→ **Activity**
Output all the records below, word for word.

[Web interface edit records]
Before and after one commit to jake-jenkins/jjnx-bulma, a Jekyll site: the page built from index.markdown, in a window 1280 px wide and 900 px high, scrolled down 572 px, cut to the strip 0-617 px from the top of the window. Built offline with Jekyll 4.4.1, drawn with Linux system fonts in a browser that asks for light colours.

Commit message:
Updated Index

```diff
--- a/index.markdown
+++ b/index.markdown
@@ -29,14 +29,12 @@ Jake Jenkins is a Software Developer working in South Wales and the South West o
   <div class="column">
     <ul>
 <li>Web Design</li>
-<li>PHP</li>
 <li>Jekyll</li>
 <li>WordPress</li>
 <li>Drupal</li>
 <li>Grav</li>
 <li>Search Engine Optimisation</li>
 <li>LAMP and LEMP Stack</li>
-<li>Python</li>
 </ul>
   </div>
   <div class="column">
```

→ **Exercise solution**
Before and after one commit to jake-jenkins/jjnx-bulma, a Jekyll site: the page built from index.markdown, in a window 1280 px wide and 900 px high, scrolled down 572 px, cut to the strip 0-617 px from the top of the window. Built offline with Jekyll 4.4.1, drawn with Linux system fonts in a browser that asks for light colours.

Commit message:
Updated Index

```diff
--- a/index.markdown
+++ b/index.markdown
@@ -29,14 +29,12 @@ Jake Jenkins is a Software Developer working in South Wales and the South West o
   <div class="column">
     <ul>
 <li>Web Design</li>
-<li>PHP</li>
 <li>Jekyll</li>
 <li>WordPress</li>
 <li>Drupal</li>
 <li>Grav</li>
 <li>Search Engine Optimisation</li>
 <li>LAMP and LEMP Stack</li>
-<li>Python</li>
 </ul>
   </div>
   <div class="column">
```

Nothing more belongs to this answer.